Given records section start

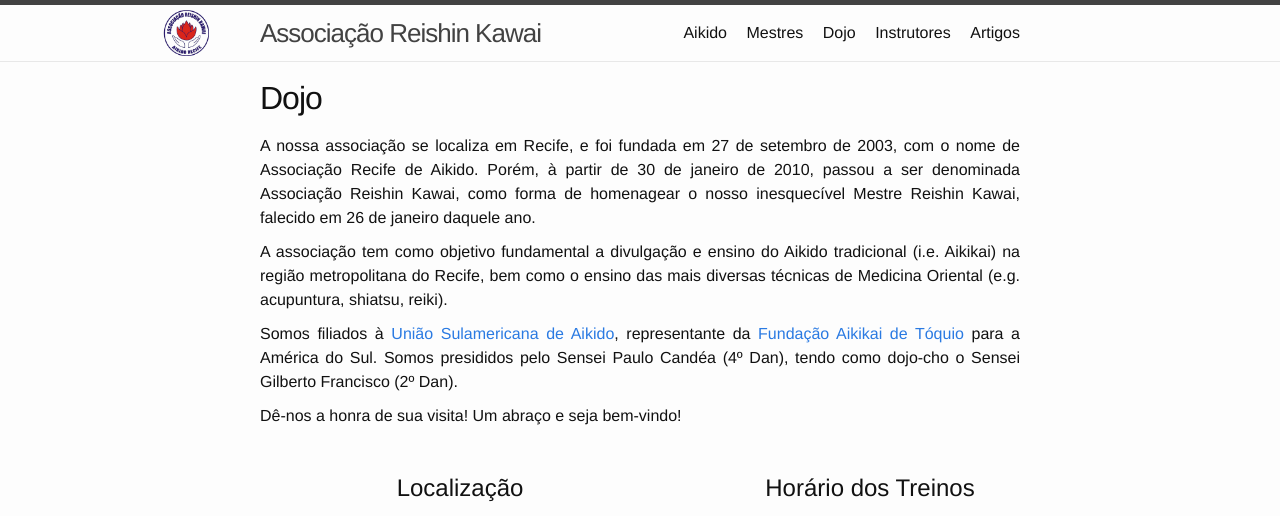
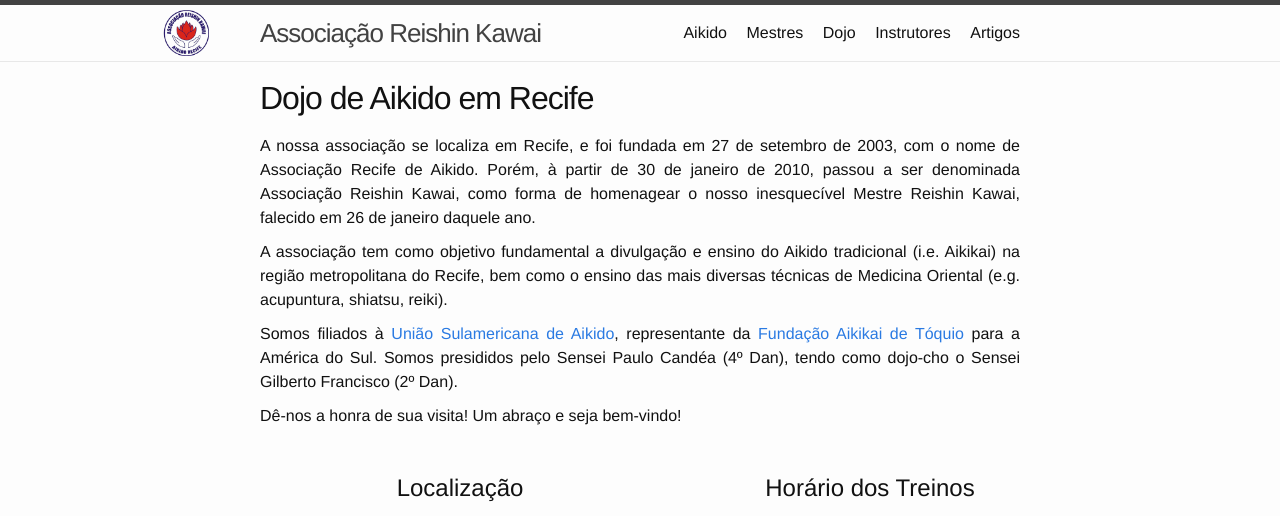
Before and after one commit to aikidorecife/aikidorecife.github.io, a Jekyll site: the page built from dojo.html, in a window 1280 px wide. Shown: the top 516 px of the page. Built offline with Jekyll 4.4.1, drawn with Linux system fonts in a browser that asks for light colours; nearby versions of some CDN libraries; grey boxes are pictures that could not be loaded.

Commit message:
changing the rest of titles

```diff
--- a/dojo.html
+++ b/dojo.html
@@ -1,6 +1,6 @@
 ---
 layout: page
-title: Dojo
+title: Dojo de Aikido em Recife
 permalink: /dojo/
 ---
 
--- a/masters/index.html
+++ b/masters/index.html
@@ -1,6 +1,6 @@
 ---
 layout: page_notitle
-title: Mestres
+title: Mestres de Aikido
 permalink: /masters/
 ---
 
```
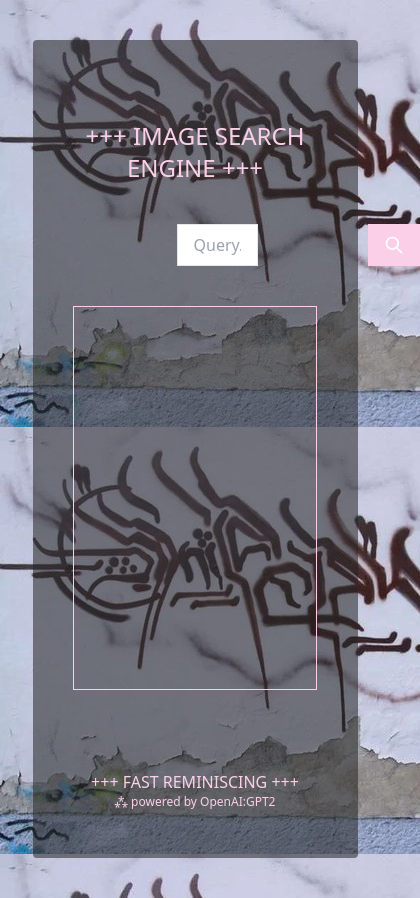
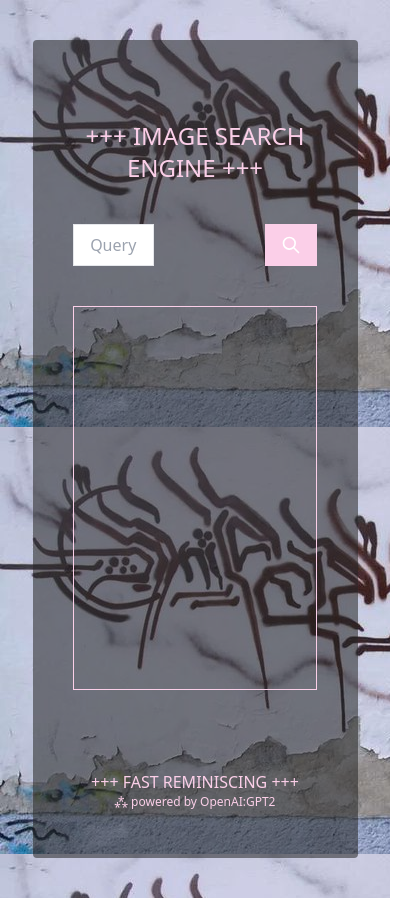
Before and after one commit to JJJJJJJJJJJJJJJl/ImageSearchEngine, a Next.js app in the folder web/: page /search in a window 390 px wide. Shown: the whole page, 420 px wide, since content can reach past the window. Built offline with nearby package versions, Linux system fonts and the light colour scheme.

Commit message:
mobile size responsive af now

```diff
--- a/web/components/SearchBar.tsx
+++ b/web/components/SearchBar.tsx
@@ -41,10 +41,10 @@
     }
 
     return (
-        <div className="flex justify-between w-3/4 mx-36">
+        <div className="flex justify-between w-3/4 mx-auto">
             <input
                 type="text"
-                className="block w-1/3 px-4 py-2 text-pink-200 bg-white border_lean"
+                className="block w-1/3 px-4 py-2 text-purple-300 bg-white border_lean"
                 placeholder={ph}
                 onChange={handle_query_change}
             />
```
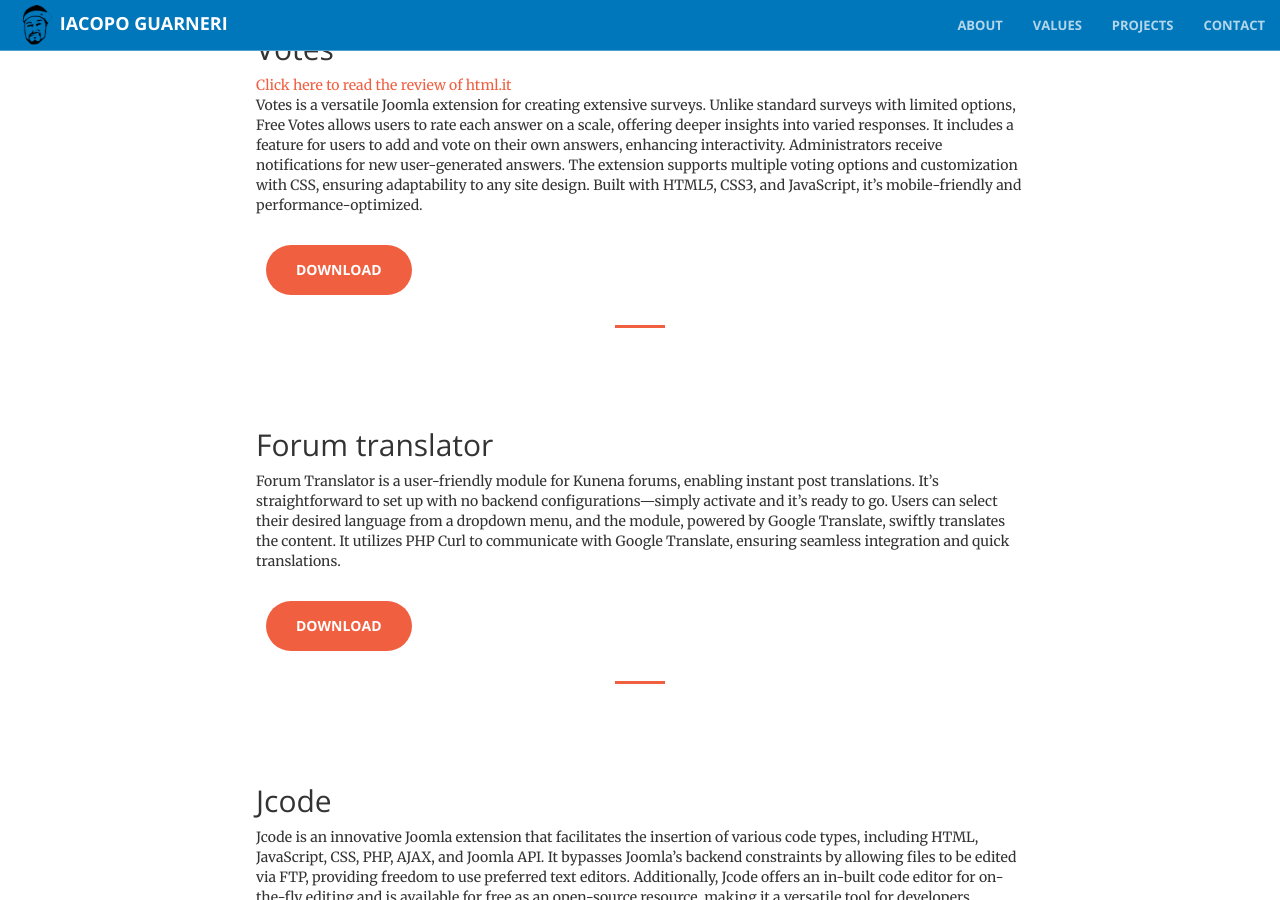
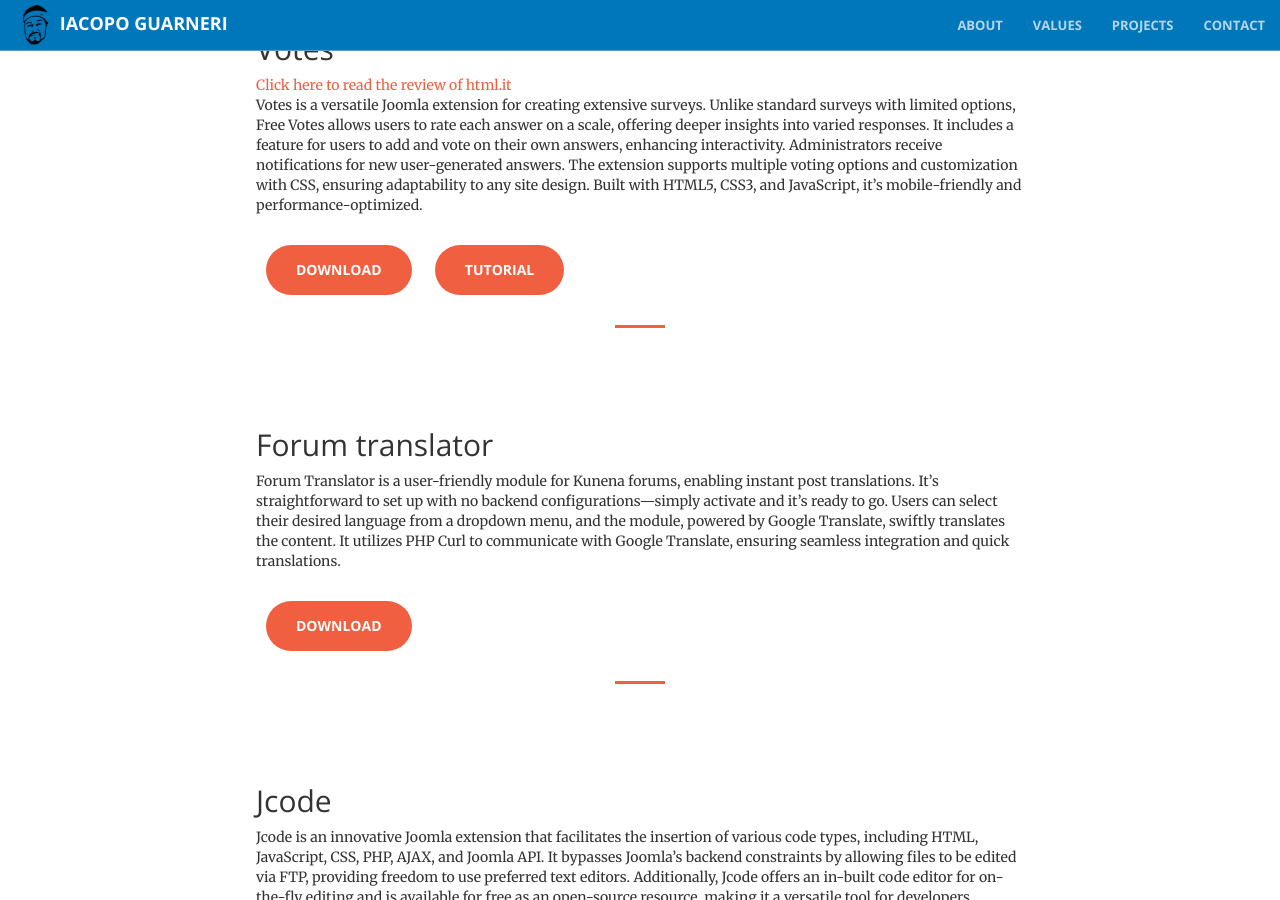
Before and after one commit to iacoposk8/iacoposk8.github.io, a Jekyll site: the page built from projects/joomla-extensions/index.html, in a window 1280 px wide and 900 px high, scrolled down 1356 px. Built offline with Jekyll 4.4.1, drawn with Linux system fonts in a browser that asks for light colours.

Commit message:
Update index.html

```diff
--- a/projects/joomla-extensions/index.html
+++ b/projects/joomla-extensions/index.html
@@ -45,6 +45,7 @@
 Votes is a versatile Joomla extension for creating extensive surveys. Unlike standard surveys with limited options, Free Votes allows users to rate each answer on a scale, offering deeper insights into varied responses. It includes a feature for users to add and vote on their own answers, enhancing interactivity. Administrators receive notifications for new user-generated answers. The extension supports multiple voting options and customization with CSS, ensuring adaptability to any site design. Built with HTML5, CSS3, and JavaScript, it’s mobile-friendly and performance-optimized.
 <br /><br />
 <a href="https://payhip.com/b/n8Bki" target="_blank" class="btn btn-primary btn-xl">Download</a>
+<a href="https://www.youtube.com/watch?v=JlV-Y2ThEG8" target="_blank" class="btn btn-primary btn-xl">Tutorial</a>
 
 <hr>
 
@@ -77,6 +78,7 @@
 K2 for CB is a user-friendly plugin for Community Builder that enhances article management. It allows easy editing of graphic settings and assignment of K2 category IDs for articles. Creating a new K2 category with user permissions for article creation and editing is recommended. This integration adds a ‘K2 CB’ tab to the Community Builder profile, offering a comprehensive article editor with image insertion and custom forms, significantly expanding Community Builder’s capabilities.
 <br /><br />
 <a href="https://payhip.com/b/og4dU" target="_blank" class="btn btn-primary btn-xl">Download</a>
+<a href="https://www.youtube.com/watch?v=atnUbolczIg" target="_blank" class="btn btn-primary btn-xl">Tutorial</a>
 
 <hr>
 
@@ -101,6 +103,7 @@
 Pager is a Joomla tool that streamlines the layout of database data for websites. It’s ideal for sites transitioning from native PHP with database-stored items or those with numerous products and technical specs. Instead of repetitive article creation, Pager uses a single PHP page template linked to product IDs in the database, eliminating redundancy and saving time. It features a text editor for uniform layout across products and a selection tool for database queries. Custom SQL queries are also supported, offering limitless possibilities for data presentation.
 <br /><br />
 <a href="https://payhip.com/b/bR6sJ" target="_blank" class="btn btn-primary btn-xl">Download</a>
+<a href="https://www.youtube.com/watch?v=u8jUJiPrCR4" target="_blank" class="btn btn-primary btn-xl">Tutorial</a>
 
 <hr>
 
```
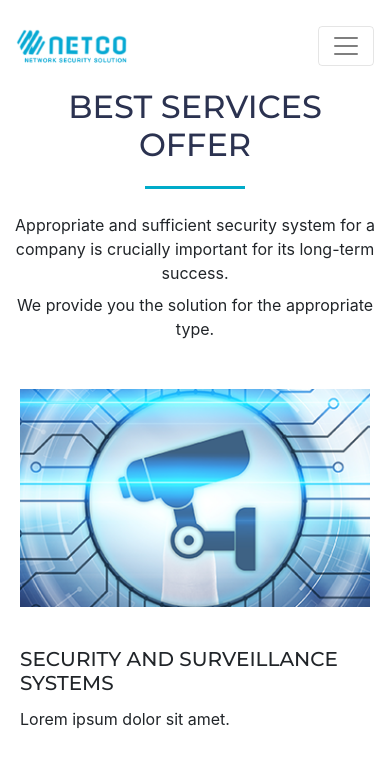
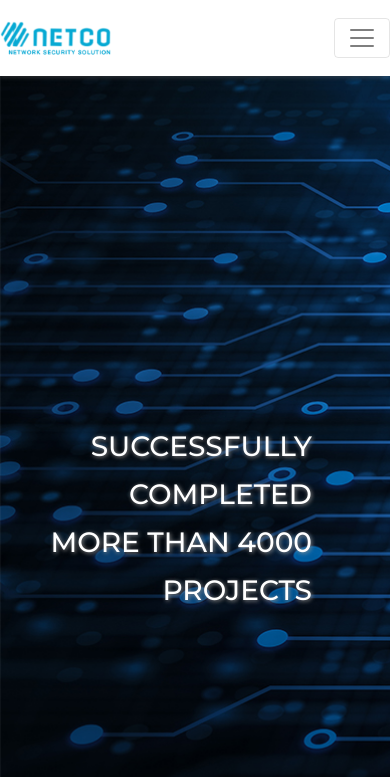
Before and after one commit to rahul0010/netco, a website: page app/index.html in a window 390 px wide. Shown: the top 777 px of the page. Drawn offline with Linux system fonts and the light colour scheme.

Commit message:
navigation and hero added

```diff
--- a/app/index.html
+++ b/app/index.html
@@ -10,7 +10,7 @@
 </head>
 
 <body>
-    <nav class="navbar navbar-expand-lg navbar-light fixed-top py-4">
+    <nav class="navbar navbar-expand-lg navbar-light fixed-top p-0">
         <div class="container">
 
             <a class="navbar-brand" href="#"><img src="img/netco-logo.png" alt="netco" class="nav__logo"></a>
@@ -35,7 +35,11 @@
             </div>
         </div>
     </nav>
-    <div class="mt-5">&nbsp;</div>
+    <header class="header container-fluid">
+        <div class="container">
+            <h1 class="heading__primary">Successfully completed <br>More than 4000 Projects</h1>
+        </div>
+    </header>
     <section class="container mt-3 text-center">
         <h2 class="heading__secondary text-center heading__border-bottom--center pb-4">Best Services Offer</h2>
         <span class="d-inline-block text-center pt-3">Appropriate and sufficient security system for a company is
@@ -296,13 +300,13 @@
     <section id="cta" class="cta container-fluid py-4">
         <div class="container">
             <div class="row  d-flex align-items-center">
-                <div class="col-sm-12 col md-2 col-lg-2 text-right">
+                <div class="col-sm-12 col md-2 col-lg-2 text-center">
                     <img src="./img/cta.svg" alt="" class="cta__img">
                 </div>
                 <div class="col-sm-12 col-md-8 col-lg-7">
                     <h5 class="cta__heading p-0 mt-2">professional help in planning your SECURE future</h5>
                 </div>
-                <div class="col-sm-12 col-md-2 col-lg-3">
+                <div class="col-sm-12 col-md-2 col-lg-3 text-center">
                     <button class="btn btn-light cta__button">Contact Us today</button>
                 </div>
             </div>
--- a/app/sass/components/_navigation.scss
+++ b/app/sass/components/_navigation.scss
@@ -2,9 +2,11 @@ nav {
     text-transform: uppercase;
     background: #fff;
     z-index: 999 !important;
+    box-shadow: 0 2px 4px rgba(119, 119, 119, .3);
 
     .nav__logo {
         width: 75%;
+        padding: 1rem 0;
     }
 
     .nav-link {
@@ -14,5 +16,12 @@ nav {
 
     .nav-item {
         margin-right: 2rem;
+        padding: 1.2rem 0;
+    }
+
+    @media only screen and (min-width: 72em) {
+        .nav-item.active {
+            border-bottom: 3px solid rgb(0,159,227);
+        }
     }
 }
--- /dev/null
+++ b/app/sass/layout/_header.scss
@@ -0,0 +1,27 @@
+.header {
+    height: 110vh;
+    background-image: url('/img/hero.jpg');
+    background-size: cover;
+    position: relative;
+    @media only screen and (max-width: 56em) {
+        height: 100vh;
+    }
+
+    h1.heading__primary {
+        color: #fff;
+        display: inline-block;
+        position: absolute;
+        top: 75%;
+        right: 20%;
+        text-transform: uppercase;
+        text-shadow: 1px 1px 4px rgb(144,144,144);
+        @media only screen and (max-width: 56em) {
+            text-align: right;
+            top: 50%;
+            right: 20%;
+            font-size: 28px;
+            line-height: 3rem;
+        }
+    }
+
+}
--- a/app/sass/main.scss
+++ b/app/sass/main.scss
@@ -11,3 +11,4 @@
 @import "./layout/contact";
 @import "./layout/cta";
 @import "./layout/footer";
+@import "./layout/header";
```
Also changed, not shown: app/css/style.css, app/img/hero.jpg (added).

Given records section end

### What you have to do
Wherever the string "Mestres" appears in the records above, copy the line it sits in.

### Answer section
-title: Mestres
+title: Mestres de Aikido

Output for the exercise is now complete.